• _Task objective_:
All of the data, word for word and free of pictures, is the expected result.

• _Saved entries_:
· · · · ·

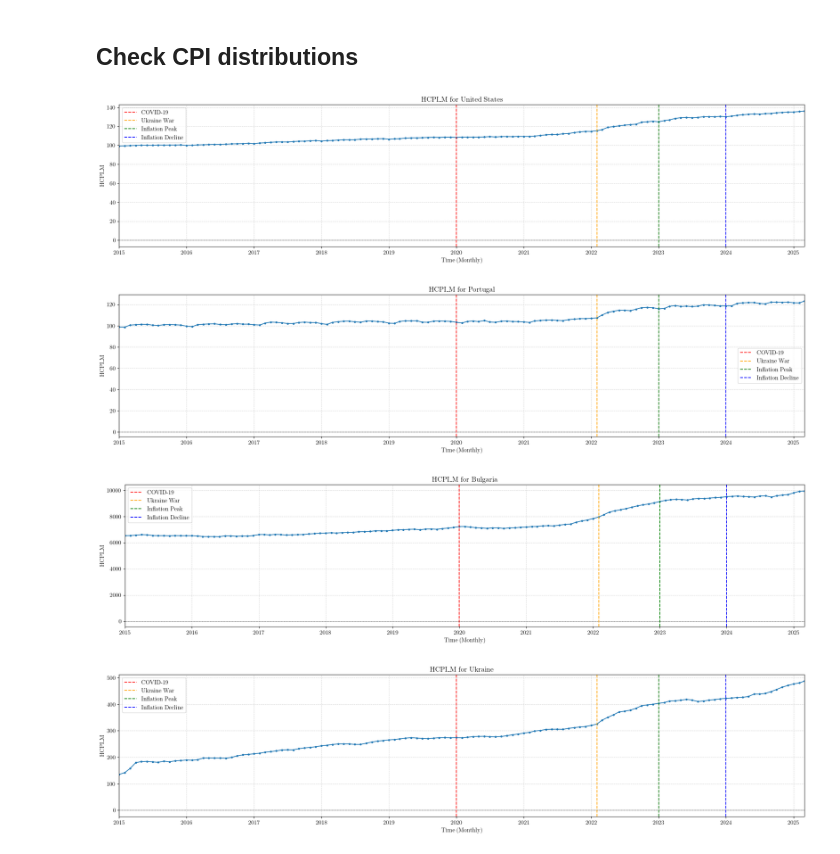
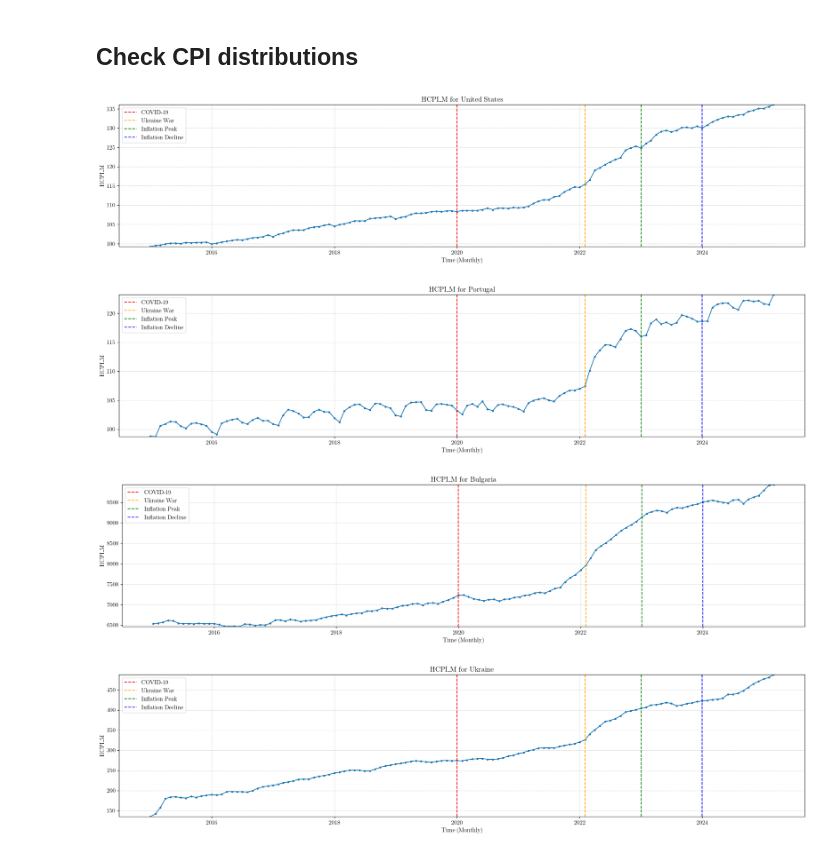
Before and after one commit to jepe06/CAA02, a Jupyter notebook: data hcpi_m.ipynb, the cells around one changed output. Cells and saved outputs as stored; diff of their text form; code cells hidden in the pictures.

```diff
--- a/data hcpi_m.ipynb
+++ b/data hcpi_m.ipynb
@@ -503,27 +503,27 @@ hcpi_m.head(3)
 # %%
 def plot_hcpi_m(code):
     plt.figure(figsize=(20, 5))
-    plt.plot(hcpi_m.index, hcpi_m[code], linestyle='-', marker='o', markersize=3)
+    plt.plot(hcpi_m.loc[pd.Timestamp("2015-01"):].index, hcpi_m.loc[pd.Timestamp("2015-01"):][code], linestyle='-', marker='o', markersize=3)
     plt.xlabel("Time (Monthly)")
     plt.ylabel("HCPI_M")
     plt.title(f"HCPI_M for {country_map[code]}")
     plt.grid(True, linestyle='--', alpha=0.5)
     plt.axhline(y=0, color='black', linestyle='--', linewidth=0.5)
     plt.axvline(x=pd.Timestamp("2020-01-01"), color='red', linestyle='--', label='COVID-19')
     plt.axvline(x=pd.Timestamp("2022-02-01"), color='orange', linestyle='--', label='Ukraine War')
     plt.axvline(x=pd.Timestamp("2023-01-01"), color='green', linestyle='--', label='Inflation Peak')
     plt.axvline(x=pd.Timestamp("2024-01-01"), color='blue', linestyle='--', label='Inflation Decline')
-    plt.xlim(pd.Timestamp("2015-01"), hcpi_m.index[-1])
+    plt.ylim(min(hcpi_m.loc[pd.Timestamp("2015-01"):][code]), max(hcpi_m.loc[pd.Timestamp("2015-01"):][code]))
     plt.legend()
     plt.tight_layout()
     plt.show()
 
 plot_hcpi_m("USA")
 plot_hcpi_m("PRT")
 plot_hcpi_m("BGR")
 plot_hcpi_m("UKR")
 # %% [output]
-[figure, old version]
+[figure, new version]
-[figure, old version]
+[figure, new version]
-[figure, old version]
+[figure, new version]
-[figure, old version]
+[figure, new version]
```
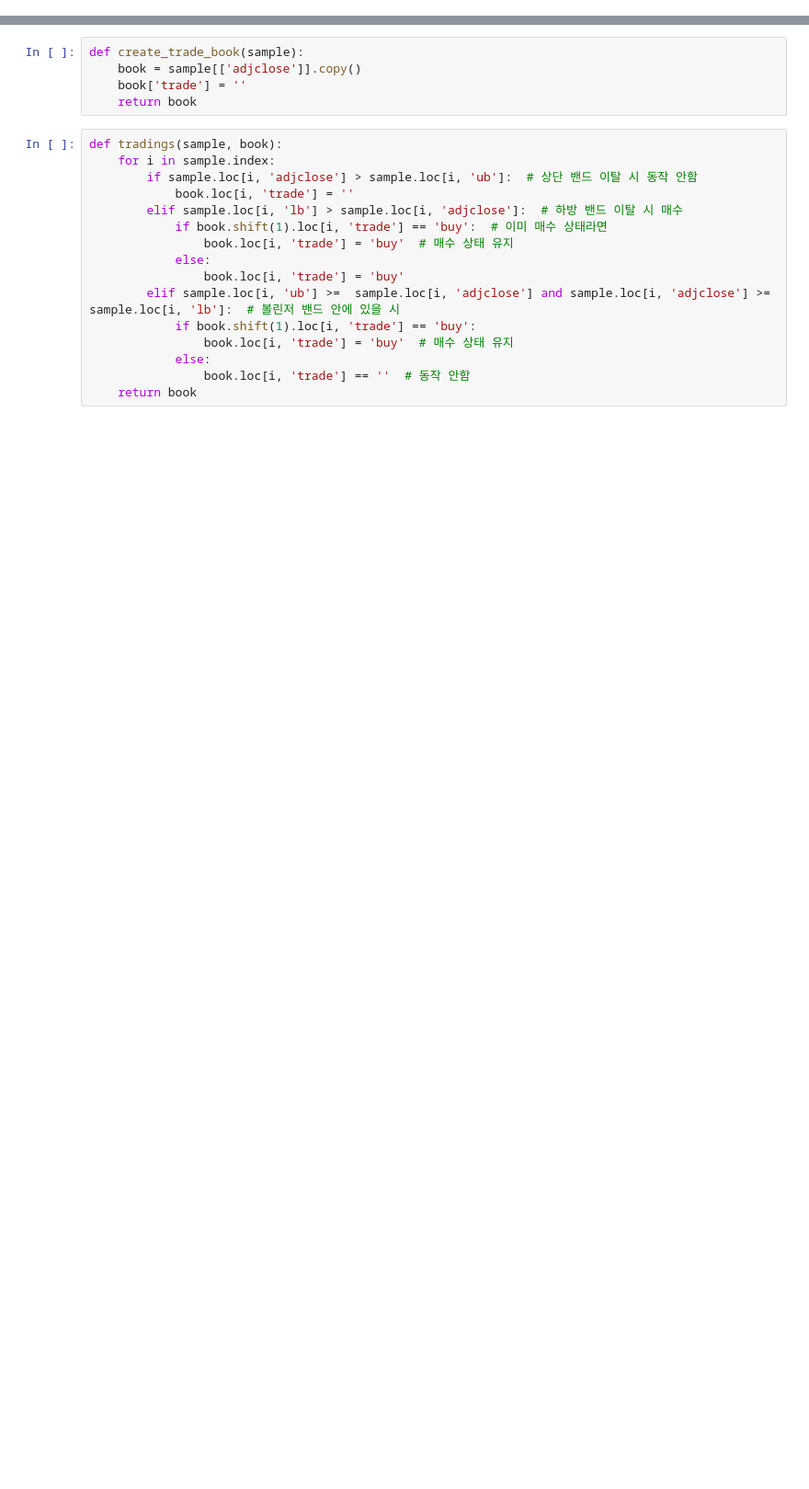
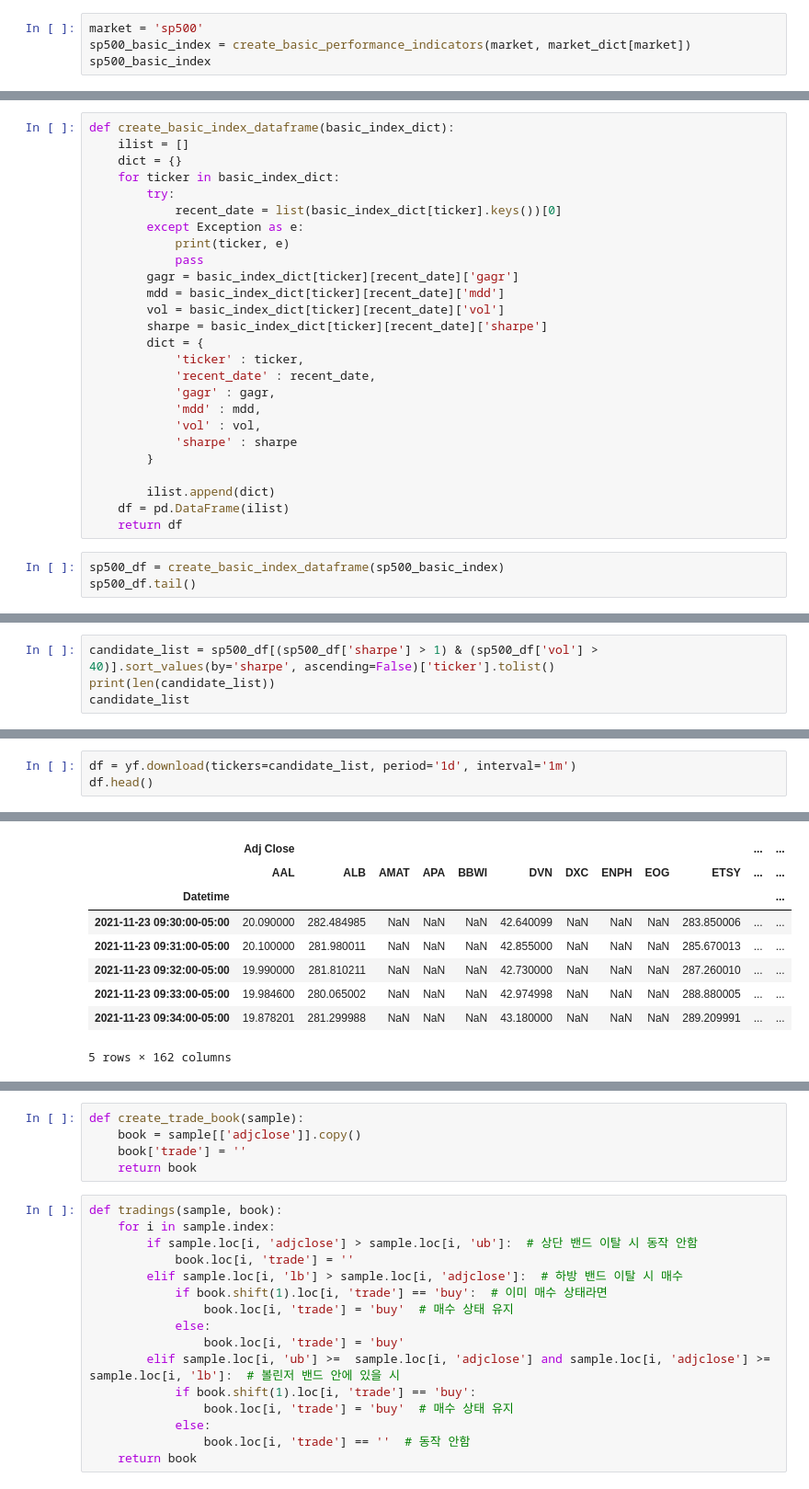
Before and after one commit to GIMINSU/DataAnalysis, a Jupyter notebook: financedatareader.ipynb, the cells around one changed output, grey strips where cells are left out. Shown at 92% size. Saved outputs shown, nothing was run; the diff lists cells and outputs as text; blank space fills up the shorter version.

```diff
--- a/financedatareader.ipynb
+++ b/financedatareader.ipynb
@@ -31,0 +232,4 @@ price_df = df.loc[:, ['adjclose']].copy()
+# %%
+market = 'sp500'
+sp500_basic_index = create_basic_performance_indicators(market, market_dict[market])
+sp500_basic_index
@@ -31,0 +256,29 @@ price_df = df.loc[:, ['adjclose']].copy()
+# %%
+def create_basic_index_dataframe(basic_index_dict):
+    ilist = []
+    dict = {}
+    for ticker in basic_index_dict:
+        try:
+            recent_date = list(basic_index_dict[ticker].keys())[0]
+        except Exception as e:
+            print(ticker, e)
+            pass
+        gagr = basic_index_dict[ticker][recent_date]['gagr']
+        mdd = basic_index_dict[ticker][recent_date]['mdd']
+        vol = basic_index_dict[ticker][recent_date]['vol']
+        sharpe = basic_index_dict[ticker][recent_date]['sharpe']
+        dict = {
+            'ticker' : ticker,
+            'recent_date' : recent_date,
+            'gagr' : gagr,
+            'mdd' : mdd,
+            'vol' : vol,
+            'sharpe' : sharpe
+        }
+
+        ilist.append(dict)
+    df = pd.DataFrame(ilist)
+    return df
+# %%
+sp500_df = create_basic_index_dataframe(sp500_basic_index)
+sp500_df.tail()
@@ -31,0 +292,4 @@ price_df = df.loc[:, ['adjclose']].copy()
+# %%
+candidate_list = sp500_df[(sp500_df['sharpe'] > 1) & (sp500_df['vol'] > 40)].sort_values(by='sharpe', ascending=False)['ticker'].tolist()
+print(len(candidate_list))
+candidate_list
@@ -31,0 +315,4 @@ price_df = df.loc[:, ['adjclose']].copy()
+# %%
+df = yf.download(tickers=candidate_list, period='1d', interval='1m')
+df.head()
+# %% [output]
@@ -31,0 +339,9 @@ price_df = df.loc[:, ['adjclose']].copy()
+|  | Adj Close |  |  |  |  |  |  |  |  |  | ... | ... |
+|  | AAL | ALB | AMAT | APA | BBWI | DVN | DXC | ENPH | EOG | ETSY | ... | ... |
+| Datetime |  |  |  |  |  |  |  |  |  |  |  | ... |
+| 2021-11-23 09:30:00-05:00 | 20.090000 | 282.484985 | NaN | NaN | NaN | 42.640099 | NaN | NaN | NaN | 283.850006 | ... | ... |
+| 2021-11-23 09:31:00-05:00 | 20.100000 | 281.980011 | NaN | NaN | NaN | 42.855000 | NaN | NaN | NaN | 285.670013 | ... | ... |
+| 2021-11-23 09:32:00-05:00 | 19.990000 | 281.810211 | NaN | NaN | NaN | 42.730000 | NaN | NaN | NaN | 287.260010 | ... | ... |
+| 2021-11-23 09:33:00-05:00 | 19.984600 | 280.065002 | NaN | NaN | NaN | 42.974998 | NaN | NaN | NaN | 288.880005 | ... | ... |
+| 2021-11-23 09:34:00-05:00 | 19.878201 | 281.299988 | NaN | NaN | NaN | 43.180000 | NaN | NaN | NaN | 289.209991 | ... | ... |
+5 rows × 162 columns
```
Also changed, not shown: parts of 39 cells of this notebook.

· · · · ·

• _Exercise solution_:
Before and after one commit to jepe06/CAA02, a Jupyter notebook: data hcpi_m.ipynb, the cells around one changed output. Cells and saved outputs as stored; diff of their text form; code cells hidden in the pictures.

```diff
--- a/data hcpi_m.ipynb
+++ b/data hcpi_m.ipynb
@@ -503,27 +503,27 @@ hcpi_m.head(3)
 # %%
 def plot_hcpi_m(code):
     plt.figure(figsize=(20, 5))
-    plt.plot(hcpi_m.index, hcpi_m[code], linestyle='-', marker='o', markersize=3)
+    plt.plot(hcpi_m.loc[pd.Timestamp("2015-01"):].index, hcpi_m.loc[pd.Timestamp("2015-01"):][code], linestyle='-', marker='o', markersize=3)
     plt.xlabel("Time (Monthly)")
     plt.ylabel("HCPI_M")
     plt.title(f"HCPI_M for {country_map[code]}")
     plt.grid(True, linestyle='--', alpha=0.5)
     plt.axhline(y=0, color='black', linestyle='--', linewidth=0.5)
     plt.axvline(x=pd.Timestamp("2020-01-01"), color='red', linestyle='--', label='COVID-19')
     plt.axvline(x=pd.Timestamp("2022-02-01"), color='orange', linestyle='--', label='Ukraine War')
     plt.axvline(x=pd.Timestamp("2023-01-01"), color='green', linestyle='--', label='Inflation Peak')
     plt.axvline(x=pd.Timestamp("2024-01-01"), color='blue', linestyle='--', label='Inflation Decline')
-    plt.xlim(pd.Timestamp("2015-01"), hcpi_m.index[-1])
+    plt.ylim(min(hcpi_m.loc[pd.Timestamp("2015-01"):][code]), max(hcpi_m.loc[pd.Timestamp("2015-01"):][code]))
     plt.legend()
     plt.tight_layout()
     plt.show()
 
 plot_hcpi_m("USA")
 plot_hcpi_m("PRT")
 plot_hcpi_m("BGR")
 plot_hcpi_m("UKR")
 # %% [output]
-[figure, old version]
+[figure, new version]
-[figure, old version]
+[figure, new version]
-[figure, old version]
+[figure, new version]
-[figure, old version]
+[figure, new version]
```
Before and after one commit to GIMINSU/DataAnalysis, a Jupyter notebook: financedatareader.ipynb, the cells around one changed output, grey strips where cells are left out. Shown at 92% size. Saved outputs shown, nothing was run; the diff lists cells and outputs as text; blank space fills up the shorter version.

```diff
--- a/financedatareader.ipynb
+++ b/financedatareader.ipynb
@@ -31,0 +232,4 @@ price_df = df.loc[:, ['adjclose']].copy()
+# %%
+market = 'sp500'
+sp500_basic_index = create_basic_performance_indicators(market, market_dict[market])
+sp500_basic_index
@@ -31,0 +256,29 @@ price_df = df.loc[:, ['adjclose']].copy()
+# %%
+def create_basic_index_dataframe(basic_index_dict):
+    ilist = []
+    dict = {}
+    for ticker in basic_index_dict:
+        try:
+            recent_date = list(basic_index_dict[ticker].keys())[0]
+        except Exception as e:
+            print(ticker, e)
+            pass
+        gagr = basic_index_dict[ticker][recent_date]['gagr']
+        mdd = basic_index_dict[ticker][recent_date]['mdd']
+        vol = basic_index_dict[ticker][recent_date]['vol']
+        sharpe = basic_index_dict[ticker][recent_date]['sharpe']
+        dict = {
+            'ticker' : ticker,
+            'recent_date' : recent_date,
+            'gagr' : gagr,
+            'mdd' : mdd,
+            'vol' : vol,
+            'sharpe' : sharpe
+        }
+
+        ilist.append(dict)
+    df = pd.DataFrame(ilist)
+    return df
+# %%
+sp500_df = create_basic_index_dataframe(sp500_basic_index)
+sp500_df.tail()
@@ -31,0 +292,4 @@ price_df = df.loc[:, ['adjclose']].copy()
+# %%
+candidate_list = sp500_df[(sp500_df['sharpe'] > 1) & (sp500_df['vol'] > 40)].sort_values(by='sharpe', ascending=False)['ticker'].tolist()
+print(len(candidate_list))
+candidate_list
@@ -31,0 +315,4 @@ price_df = df.loc[:, ['adjclose']].copy()
+# %%
+df = yf.download(tickers=candidate_list, period='1d', interval='1m')
+df.head()
+# %% [output]
@@ -31,0 +339,9 @@ price_df = df.loc[:, ['adjclose']].copy()
+|  | Adj Close |  |  |  |  |  |  |  |  |  | ... | ... |
+|  | AAL | ALB | AMAT | APA | BBWI | DVN | DXC | ENPH | EOG | ETSY | ... | ... |
+| Datetime |  |  |  |  |  |  |  |  |  |  |  | ... |
+| 2021-11-23 09:30:00-05:00 | 20.090000 | 282.484985 | NaN | NaN | NaN | 42.640099 | NaN | NaN | NaN | 283.850006 | ... | ... |
+| 2021-11-23 09:31:00-05:00 | 20.100000 | 281.980011 | NaN | NaN | NaN | 42.855000 | NaN | NaN | NaN | 285.670013 | ... | ... |
+| 2021-11-23 09:32:00-05:00 | 19.990000 | 281.810211 | NaN | NaN | NaN | 42.730000 | NaN | NaN | NaN | 287.260010 | ... | ... |
+| 2021-11-23 09:33:00-05:00 | 19.984600 | 280.065002 | NaN | NaN | NaN | 42.974998 | NaN | NaN | NaN | 288.880005 | ... | ... |
+| 2021-11-23 09:34:00-05:00 | 19.878201 | 281.299988 | NaN | NaN | NaN | 43.180000 | NaN | NaN | NaN | 289.209991 | ... | ... |
+5 rows × 162 columns
```
Also changed, not shown: parts of 39 cells of this notebook.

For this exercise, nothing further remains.